How the Casinos Beat Card Counters

Meet Mr. Blackjack

Allow us to introduce Mathieu Blake, better known as Mr. Blackjack. With a career spanning over two decades, Mr. Blackjack has mastered the art of playing blackjack. Through his popular YouTube channel, NeverSplit10’s, he has shared his knowledge and skills with over 100,000 subscribers. In this series, he aims to guide you through the fundamentals of the game, including basic strategy, card counting, and bankroll management. So, take a seat with Mr. Blackjack and equip yourself with the tools you need to become a winning player.

How Do Casinos Catch Card Counters?

Casinos have developed various techniques to identify players who may be counting cards.
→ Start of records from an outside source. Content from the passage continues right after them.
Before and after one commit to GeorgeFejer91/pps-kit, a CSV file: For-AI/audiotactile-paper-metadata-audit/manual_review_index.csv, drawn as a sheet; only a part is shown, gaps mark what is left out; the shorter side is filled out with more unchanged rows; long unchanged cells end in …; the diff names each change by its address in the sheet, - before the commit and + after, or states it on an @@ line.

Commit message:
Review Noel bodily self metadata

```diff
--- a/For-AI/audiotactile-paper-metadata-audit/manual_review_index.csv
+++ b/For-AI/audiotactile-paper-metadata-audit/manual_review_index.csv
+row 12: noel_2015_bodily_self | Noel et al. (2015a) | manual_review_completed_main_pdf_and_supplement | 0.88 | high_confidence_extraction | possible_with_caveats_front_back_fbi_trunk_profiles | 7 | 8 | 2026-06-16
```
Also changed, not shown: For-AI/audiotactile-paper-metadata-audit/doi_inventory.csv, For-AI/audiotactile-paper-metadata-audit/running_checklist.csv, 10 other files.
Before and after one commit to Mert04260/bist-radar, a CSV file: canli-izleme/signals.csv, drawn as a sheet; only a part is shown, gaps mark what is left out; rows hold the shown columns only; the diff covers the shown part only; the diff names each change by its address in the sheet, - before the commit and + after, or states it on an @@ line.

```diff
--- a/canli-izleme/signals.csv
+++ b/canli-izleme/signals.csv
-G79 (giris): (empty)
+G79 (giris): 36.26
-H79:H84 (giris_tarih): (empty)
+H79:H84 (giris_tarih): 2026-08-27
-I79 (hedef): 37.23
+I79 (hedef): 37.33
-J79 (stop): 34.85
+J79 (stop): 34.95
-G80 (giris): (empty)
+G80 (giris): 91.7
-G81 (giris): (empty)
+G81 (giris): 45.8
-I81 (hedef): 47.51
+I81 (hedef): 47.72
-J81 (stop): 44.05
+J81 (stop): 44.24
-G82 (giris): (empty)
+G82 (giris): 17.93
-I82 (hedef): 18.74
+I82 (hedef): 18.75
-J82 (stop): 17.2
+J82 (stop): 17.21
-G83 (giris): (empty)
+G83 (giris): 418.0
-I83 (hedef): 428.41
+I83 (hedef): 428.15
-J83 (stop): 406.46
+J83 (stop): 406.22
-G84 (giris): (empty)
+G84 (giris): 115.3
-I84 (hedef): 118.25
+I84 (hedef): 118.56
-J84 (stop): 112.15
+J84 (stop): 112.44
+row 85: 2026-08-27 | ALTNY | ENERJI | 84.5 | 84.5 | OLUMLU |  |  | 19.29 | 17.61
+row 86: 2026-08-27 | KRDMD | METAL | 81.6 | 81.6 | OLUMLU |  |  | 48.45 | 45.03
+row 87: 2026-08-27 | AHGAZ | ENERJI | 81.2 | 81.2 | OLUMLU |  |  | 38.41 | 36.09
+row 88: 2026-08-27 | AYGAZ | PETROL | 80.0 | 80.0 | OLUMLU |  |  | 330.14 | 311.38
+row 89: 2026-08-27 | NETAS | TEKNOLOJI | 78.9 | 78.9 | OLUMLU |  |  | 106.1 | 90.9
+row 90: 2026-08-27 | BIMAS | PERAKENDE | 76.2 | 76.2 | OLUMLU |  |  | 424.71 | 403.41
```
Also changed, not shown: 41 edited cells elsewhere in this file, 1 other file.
They look for specific signs, such as a player increasing their bets towards the end of the shoe. In addition, some casinos even go as far as hiring ex-card counters to help spot others. Online casinos also employ sophisticated software that closely monitors players’ moves and wagers, making it challenging for card counters to go unnoticed.

Tools Casinos Use to Prevent Counting

To combat card counting, casinos utilize different tools and measures. One such tool is the Continuous Shuffling Machine (CSM). These machines thoroughly shuffle the cards, making it impossible for players to count cards effectively. By randomizing the order of the cards, CSMs eliminate any patterns that card counters rely on. It’s important to note that CSMs are not rigged; instead, they create a truly random shoe.

Contrary to popular belief, most casinos do not shuffle after every hand. Doing so would significantly reduce the number of hands played per hour, resulting in less revenue for the casino. Instead, they implement other strategies to deter card counters, such as flat betting restrictions or requesting that the player leave the table.

Tricks Casinos Deploy to Throw You Off Your Count

When a casino suspects a player of card counting, they employ various tactics to disrupt their counting efforts. One common approach is to introduce automatic shufflers. While these shufflers do not alter the odds of the game, they eliminate the 1% edge that card counters typically gain. Additionally, casinos may change the dealer, add more decks to the shoe, or increase the frequency of shuffling to prevent players from maintaining an accurate count.

Can a Casino Kick You Out for Card Counting?

It is essential to understand that casinos are private establishments and have the right to ask individuals to leave. However, contrary to what some may believe, card counting itself is not illegal, and players cannot be imprisoned for this practice. Most casinos will initially ask players to stop playing at the blackjack tables or, at worst, request them to flat bet for the remainder of the game. The objective is to limit the advantage gained through card counting while still keeping players engaged and willing to spend money.

What Happens if a Casino Catches You Counting Cards?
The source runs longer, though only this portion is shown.